When you get a Southwest personal card and Southwest business card, the two bonuses alone may reach the threshold or get you very close. Translation? Instant Companion Pass.
Keep in mind that the same person needs to apply for both cards (to connect the cards to the same Rapid Rewards account). You need to read up on the eligibility rules if you already have one of these cards.
In addition to this being an amazing value, timing is important. When you earn the Companion Pass, it’s good for the year you earn it PLUS the following year. So, savvy travel hackers will apply for their Southwest credit cards in January so they can earn the companion pass for almost two years of unlimited two-for-one travel.
My wife and I love the Companion Pass because we travel so often on Southwest. It also allows us to splurge on the more costly nonstop flights, since we are getting one of them for free.

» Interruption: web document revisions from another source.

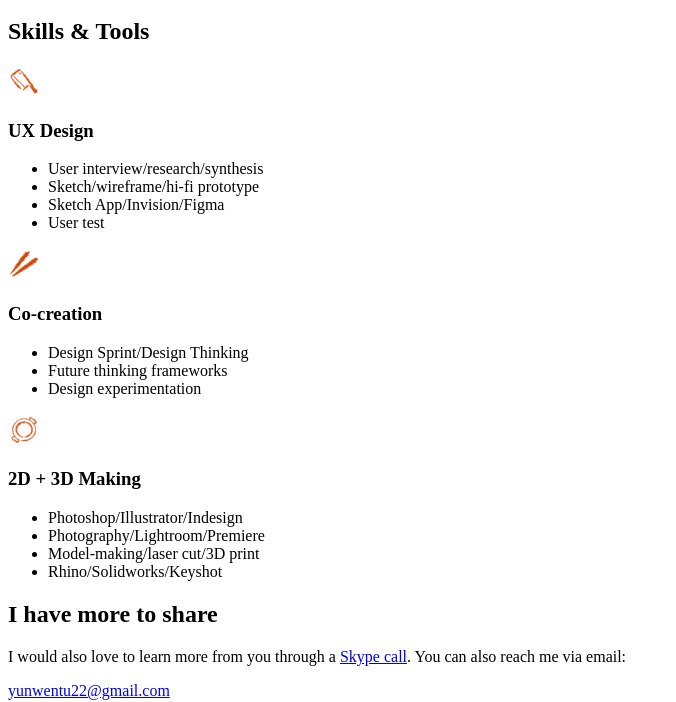
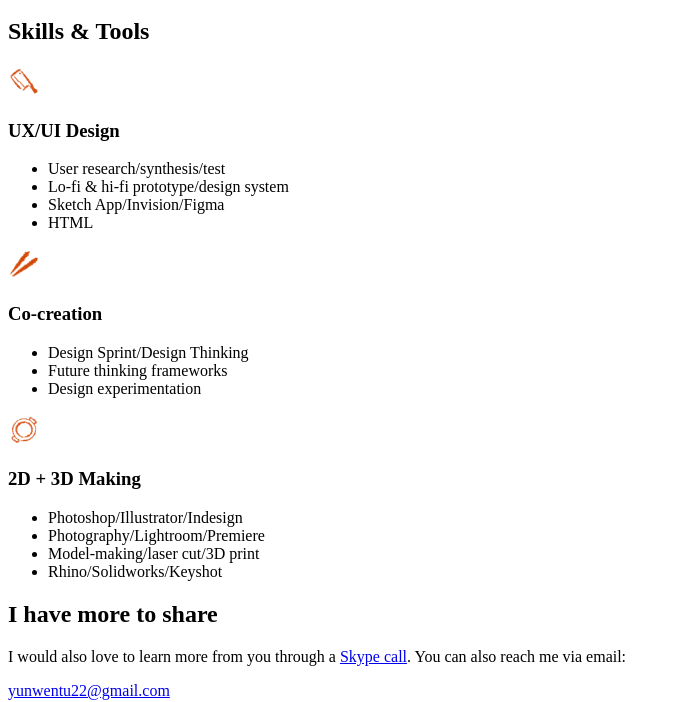
Before and after one commit to tutuseagull/portfolio-tutu, a plain HTML site: page about.html in a window 1280 px wide. Shown: the part 998-1700 px from the top of the page, without its empty margins (0-676 px from the left). Drawn offline with Linux system fonts and the light colour scheme.

Commit message:
Update copy in skill section

```diff
--- a/about.html
+++ b/about.html
@@ -71,12 +71,12 @@
 
             <div>
               <img src="img/icons/uxdesign.png" alt="ux design icon" width="32">
-              <h3>UX Design</h3>
+              <h3>UX/UI Design</h3>
               <ul>
-                <li>User interview/research/synthesis</li>
-                <li>Sketch/wireframe/hi-fi prototype</li>
+                <li>User research/synthesis/test</li>
+                <li>Lo-fi & hi-fi prototype/design system</li>
                 <li>Sketch App/Invision/Figma</li>
-                <li>User test</li>
+                <li>HTML</li>
               </ul>
             </div>
 
```
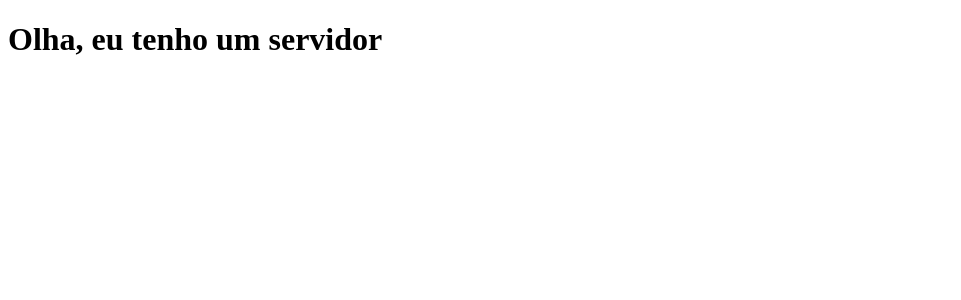
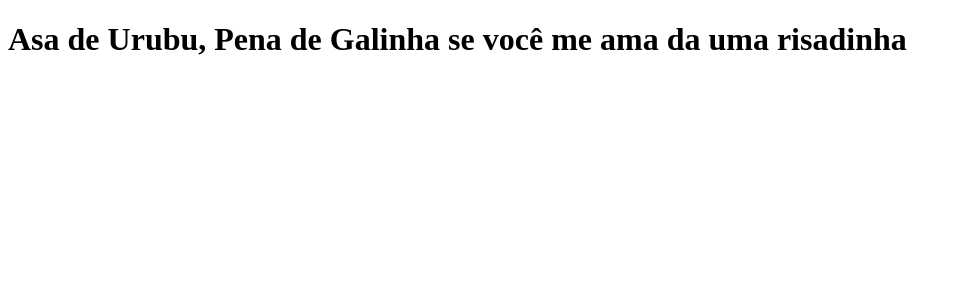
Before and after one commit to Vinisangy/tabnews, a Next.js app: page / in a window 1280 px wide. Shown: the top 300 px of the page, without its empty margins (0-961 px from the left). Built offline with nearby package versions, Linux system fonts and the light colour scheme.

Commit message:
Atualizando frase

```diff
--- a/pages/index.js
+++ b/pages/index.js
@@ -1,5 +1,5 @@
 function Home() {
-    return <h1>Olha, eu tenho um servidor</h1>
+    return <h1>Asa de Urubu, Pena de Galinha se você me ama da uma risadinha</h1>
 }
 
 //exportando uma função padrão do arquivo
```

Earn the Same Bonuses Again
Most people sit on the same rewards cards for five-plus years. Many cards allow you to get a new sign-up bonus for the same card every two years (although there are a few exceptions). This is where some strategy can lead to free travel for life.
For the financially savvy, imagine what you could do by reducing your travel budget and using that money for other investments. If you rent out your home while you’re on vacation, you may even make money during your epic travels.
So, would you spend a few minutes a month to take an epic vacation every year? Free money is always awesome, but free travel is even better. Think about what you would do if you could take more vacations, stay in five-star hotels, or spontaneously travel because it was free.
Don’t give in to analysis paralysis and mull this over indefinitely, never taking action. If you simply get one new card per year, you are well ahead of the average person. If you own a business or two, you can triple or quadruple the rewards in no time.
Disclaimer: I’m not a CPA or lawyer, so make sure to do your own research or follow up with those professionals if you have questions about your situation. I would definitely avoid opening credit cards when you are in the middle of securing another type of loan.
Which credit cards have earned you great rewards?
Share in the comment section below!